Supplied material –
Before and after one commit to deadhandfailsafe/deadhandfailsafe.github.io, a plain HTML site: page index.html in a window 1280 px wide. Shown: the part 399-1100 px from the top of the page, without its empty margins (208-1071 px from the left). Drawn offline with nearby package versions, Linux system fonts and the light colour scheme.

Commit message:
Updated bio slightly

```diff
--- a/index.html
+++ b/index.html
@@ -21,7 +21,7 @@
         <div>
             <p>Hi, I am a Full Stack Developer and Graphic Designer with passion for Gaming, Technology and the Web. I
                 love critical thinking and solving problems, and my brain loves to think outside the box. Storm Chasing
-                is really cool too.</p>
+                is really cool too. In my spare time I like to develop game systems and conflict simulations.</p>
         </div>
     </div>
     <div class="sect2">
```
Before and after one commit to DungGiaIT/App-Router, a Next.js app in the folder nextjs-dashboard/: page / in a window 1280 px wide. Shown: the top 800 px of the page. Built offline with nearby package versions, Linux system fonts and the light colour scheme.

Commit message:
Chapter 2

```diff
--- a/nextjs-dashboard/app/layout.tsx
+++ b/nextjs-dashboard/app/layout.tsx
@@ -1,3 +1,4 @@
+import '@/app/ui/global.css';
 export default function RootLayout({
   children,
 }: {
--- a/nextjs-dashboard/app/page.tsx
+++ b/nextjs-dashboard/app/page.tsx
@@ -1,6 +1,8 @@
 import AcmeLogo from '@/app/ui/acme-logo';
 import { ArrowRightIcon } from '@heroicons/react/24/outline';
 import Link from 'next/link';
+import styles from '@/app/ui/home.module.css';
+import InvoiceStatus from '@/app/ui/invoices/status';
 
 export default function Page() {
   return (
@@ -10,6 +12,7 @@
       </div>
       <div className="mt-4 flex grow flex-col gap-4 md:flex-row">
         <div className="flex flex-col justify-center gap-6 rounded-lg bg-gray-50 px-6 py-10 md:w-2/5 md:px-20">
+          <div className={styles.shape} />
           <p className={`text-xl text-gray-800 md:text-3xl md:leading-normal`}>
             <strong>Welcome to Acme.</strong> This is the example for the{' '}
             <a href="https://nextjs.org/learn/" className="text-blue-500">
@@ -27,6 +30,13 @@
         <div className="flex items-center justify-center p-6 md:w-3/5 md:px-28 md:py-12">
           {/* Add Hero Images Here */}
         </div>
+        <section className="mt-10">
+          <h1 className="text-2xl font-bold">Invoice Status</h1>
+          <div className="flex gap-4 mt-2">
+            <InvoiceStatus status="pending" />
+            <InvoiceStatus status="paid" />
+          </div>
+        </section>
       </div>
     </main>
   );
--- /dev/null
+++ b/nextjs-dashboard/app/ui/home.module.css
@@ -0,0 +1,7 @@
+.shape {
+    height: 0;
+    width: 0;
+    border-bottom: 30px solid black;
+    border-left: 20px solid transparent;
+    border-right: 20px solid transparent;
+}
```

Exercise objective –
All entries must be printed exactly, with nothing omitted.

Exercise solution –
Before and after one commit to deadhandfailsafe/deadhandfailsafe.github.io, a plain HTML site: page index.html in a window 1280 px wide. Shown: the part 399-1100 px from the top of the page, without its empty margins (208-1071 px from the left). Drawn offline with nearby package versions, Linux system fonts and the light colour scheme.

Commit message:
Updated bio slightly

```diff
--- a/index.html
+++ b/index.html
@@ -21,7 +21,7 @@
         <div>
             <p>Hi, I am a Full Stack Developer and Graphic Designer with passion for Gaming, Technology and the Web. I
                 love critical thinking and solving problems, and my brain loves to think outside the box. Storm Chasing
-                is really cool too.</p>
+                is really cool too. In my spare time I like to develop game systems and conflict simulations.</p>
         </div>
     </div>
     <div class="sect2">
```
Before and after one commit to DungGiaIT/App-Router, a Next.js app in the folder nextjs-dashboard/: page / in a window 1280 px wide. Shown: the top 800 px of the page. Built offline with nearby package versions, Linux system fonts and the light colour scheme.

Commit message:
Chapter 2

```diff
--- a/nextjs-dashboard/app/layout.tsx
+++ b/nextjs-dashboard/app/layout.tsx
@@ -1,3 +1,4 @@
+import '@/app/ui/global.css';
 export default function RootLayout({
   children,
 }: {
--- a/nextjs-dashboard/app/page.tsx
+++ b/nextjs-dashboard/app/page.tsx
@@ -1,6 +1,8 @@
 import AcmeLogo from '@/app/ui/acme-logo';
 import { ArrowRightIcon } from '@heroicons/react/24/outline';
 import Link from 'next/link';
+import styles from '@/app/ui/home.module.css';
+import InvoiceStatus from '@/app/ui/invoices/status';
 
 export default function Page() {
   return (
@@ -10,6 +12,7 @@
       </div>
       <div className="mt-4 flex grow flex-col gap-4 md:flex-row">
         <div className="flex flex-col justify-center gap-6 rounded-lg bg-gray-50 px-6 py-10 md:w-2/5 md:px-20">
+          <div className={styles.shape} />
           <p className={`text-xl text-gray-800 md:text-3xl md:leading-normal`}>
             <strong>Welcome to Acme.</strong> This is the example for the{' '}
             <a href="https://nextjs.org/learn/" className="text-blue-500">
@@ -27,6 +30,13 @@
         <div className="flex items-center justify-center p-6 md:w-3/5 md:px-28 md:py-12">
           {/* Add Hero Images Here */}
         </div>
+        <section className="mt-10">
+          <h1 className="text-2xl font-bold">Invoice Status</h1>
+          <div className="flex gap-4 mt-2">
+            <InvoiceStatus status="pending" />
+            <InvoiceStatus status="paid" />
+          </div>
+        </section>
       </div>
     </main>
   );
--- /dev/null
+++ b/nextjs-dashboard/app/ui/home.module.css
@@ -0,0 +1,7 @@
+.shape {
+    height: 0;
+    width: 0;
+    border-bottom: 30px solid black;
+    border-left: 20px solid transparent;
+    border-right: 20px solid transparent;
+}
```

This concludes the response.